Web document revisions:
◆ ◆ ◆ ◆ ◆

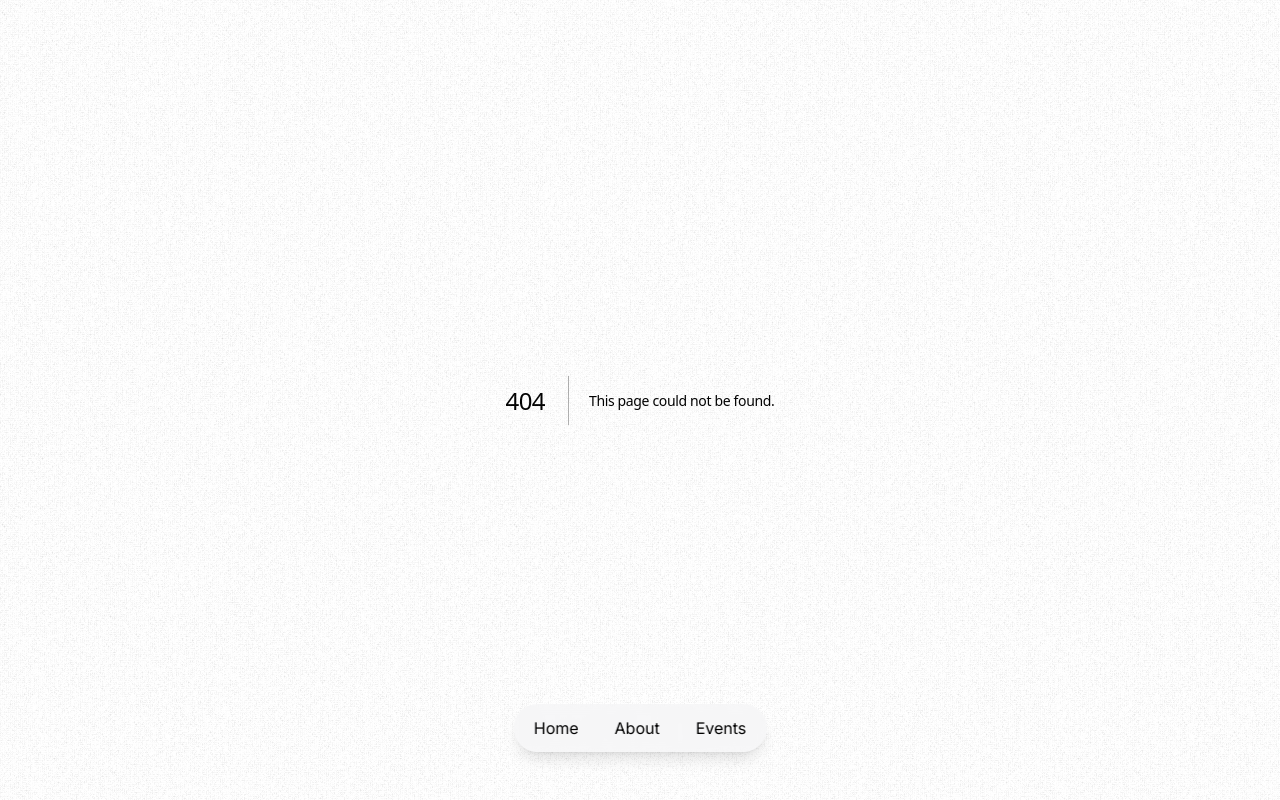
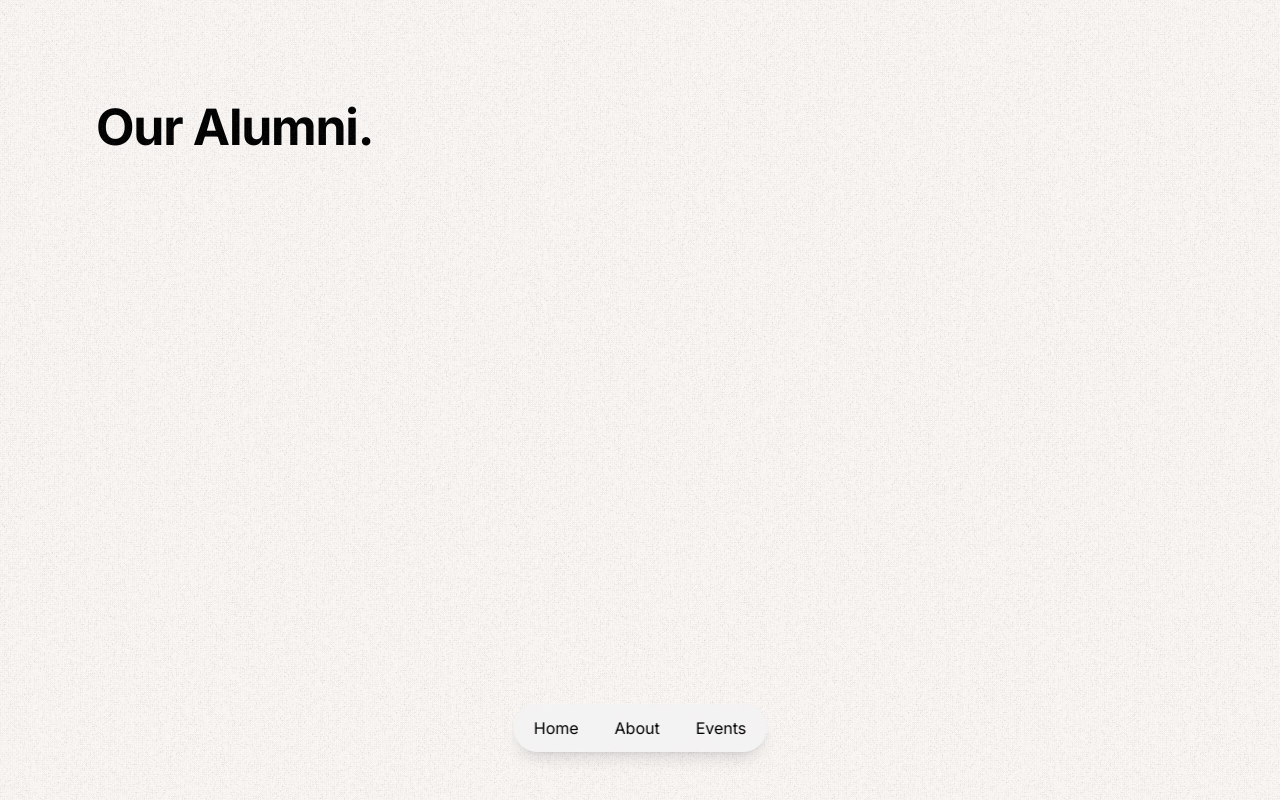
Before and after one commit to UWPM/clubsite, a Next.js app: page /alumni in a window 1280 px wide. Before the commit this address had no page. Built offline with nearby package versions, Linux system fonts and the light colour scheme.

Commit message:
Fixed route to Alumni page

```diff
--- /dev/null
+++ b/app/alumni/page.tsx
@@ -0,0 +1,10 @@
+import { Button } from "@/components/ui/button";
+import Link from "next/link";
+
+export default function Alumni() {
+  return (
+    <section className="p-24">
+      <h2 className="pb-8">Our Alumni.</h2>
+    </section>
+  );
+}
```
Also changed, not shown: app/about/layouts/alumni.tsx (deleted).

◆ ◆ ◆ ◆ ◆

Exercise description:
The job here is to write out the records exactly, pictures excluded.

Reply to the task:
Before and after one commit to UWPM/clubsite, a Next.js app: page /alumni in a window 1280 px wide. Before the commit this address had no page. Built offline with nearby package versions, Linux system fonts and the light colour scheme.

Commit message:
Fixed route to Alumni page

```diff
--- /dev/null
+++ b/app/alumni/page.tsx
@@ -0,0 +1,10 @@
+import { Button } from "@/components/ui/button";
+import Link from "next/link";
+
+export default function Alumni() {
+  return (
+    <section className="p-24">
+      <h2 className="pb-8">Our Alumni.</h2>
+    </section>
+  );
+}
```
Also changed, not shown: app/about/layouts/alumni.tsx (deleted).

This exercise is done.